Baker-Polito Administration Awards Funding for Seven Affordable Housing Projects for Vulnerable Communities
Supportive housing provides critical services to help families, veterans, and individuals with disabilities thrive
WORCESTER — Today, Lt. Governor Karyn Polito joined Worcester City Manager Edward M. Augustus, Senator Harriette L. Chandler, YWCA of Central Massachusetts Executive Director Linda Cavaioli, and local officials to celebrate the production and preservation of 147 units of supportive housing for vulnerable populations, including homeless families and individuals, veterans, survivors of domestic violence, and individuals with disabilities.
Supportive housing provides residents with social and health services, including childcare, job training, case management, healthcare coordination and more. All 147 units are affordable to low and extremely low-income people.
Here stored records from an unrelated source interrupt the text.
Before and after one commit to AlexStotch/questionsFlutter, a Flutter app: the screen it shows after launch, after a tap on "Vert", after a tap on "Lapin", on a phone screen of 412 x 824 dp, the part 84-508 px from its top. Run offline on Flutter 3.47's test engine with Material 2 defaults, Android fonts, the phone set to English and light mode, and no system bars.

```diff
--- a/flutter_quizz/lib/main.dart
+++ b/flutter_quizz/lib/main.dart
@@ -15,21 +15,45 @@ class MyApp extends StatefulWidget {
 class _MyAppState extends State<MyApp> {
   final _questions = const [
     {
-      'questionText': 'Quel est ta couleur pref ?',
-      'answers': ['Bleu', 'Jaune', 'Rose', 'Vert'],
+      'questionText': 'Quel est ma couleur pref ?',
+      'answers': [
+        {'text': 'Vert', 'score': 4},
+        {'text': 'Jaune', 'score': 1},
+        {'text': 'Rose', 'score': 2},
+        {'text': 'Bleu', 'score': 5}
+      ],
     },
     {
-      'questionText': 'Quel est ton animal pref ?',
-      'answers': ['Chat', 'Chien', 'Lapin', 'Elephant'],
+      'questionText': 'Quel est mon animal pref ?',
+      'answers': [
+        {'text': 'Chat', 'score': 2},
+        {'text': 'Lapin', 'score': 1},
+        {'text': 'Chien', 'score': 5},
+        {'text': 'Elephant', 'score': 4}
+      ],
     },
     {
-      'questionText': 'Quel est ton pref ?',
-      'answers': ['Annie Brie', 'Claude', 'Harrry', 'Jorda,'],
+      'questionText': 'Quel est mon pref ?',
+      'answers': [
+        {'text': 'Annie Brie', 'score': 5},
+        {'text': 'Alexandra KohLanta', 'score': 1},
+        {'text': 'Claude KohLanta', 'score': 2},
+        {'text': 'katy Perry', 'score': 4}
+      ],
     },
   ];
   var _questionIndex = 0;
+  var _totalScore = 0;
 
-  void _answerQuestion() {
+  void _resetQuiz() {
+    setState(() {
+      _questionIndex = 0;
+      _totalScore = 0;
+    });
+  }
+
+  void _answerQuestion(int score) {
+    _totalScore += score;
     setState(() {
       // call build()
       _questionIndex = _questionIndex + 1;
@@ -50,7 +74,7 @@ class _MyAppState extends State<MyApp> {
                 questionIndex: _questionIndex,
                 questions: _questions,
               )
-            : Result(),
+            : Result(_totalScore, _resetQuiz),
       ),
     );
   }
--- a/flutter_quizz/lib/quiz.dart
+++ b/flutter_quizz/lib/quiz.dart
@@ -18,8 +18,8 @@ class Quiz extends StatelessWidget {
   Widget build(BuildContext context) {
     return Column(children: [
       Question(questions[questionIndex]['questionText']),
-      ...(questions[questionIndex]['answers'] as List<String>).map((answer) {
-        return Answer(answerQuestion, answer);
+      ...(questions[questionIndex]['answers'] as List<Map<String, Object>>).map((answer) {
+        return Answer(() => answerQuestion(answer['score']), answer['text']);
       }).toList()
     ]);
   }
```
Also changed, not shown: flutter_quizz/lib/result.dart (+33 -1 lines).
Since 2015, the Baker-Polito Administration has supported the preservation and production of hundreds of supportive housing units.
“Our administration firmly believes that affordable housing is fundamental to our success as a Commonwealth and have been pleased to invest over $1 billion in the affordable housing ecosystem over the last four and a half years and propose Housing Choice legislation that would significantly increase housing production throughout the state,” said Governor Charlie Baker. “We are committed to working with our partners in the legislature to give our communities the tools they need to increase housing production to meet the needs of current and future Massachusetts residents, especially the most vulnerable.”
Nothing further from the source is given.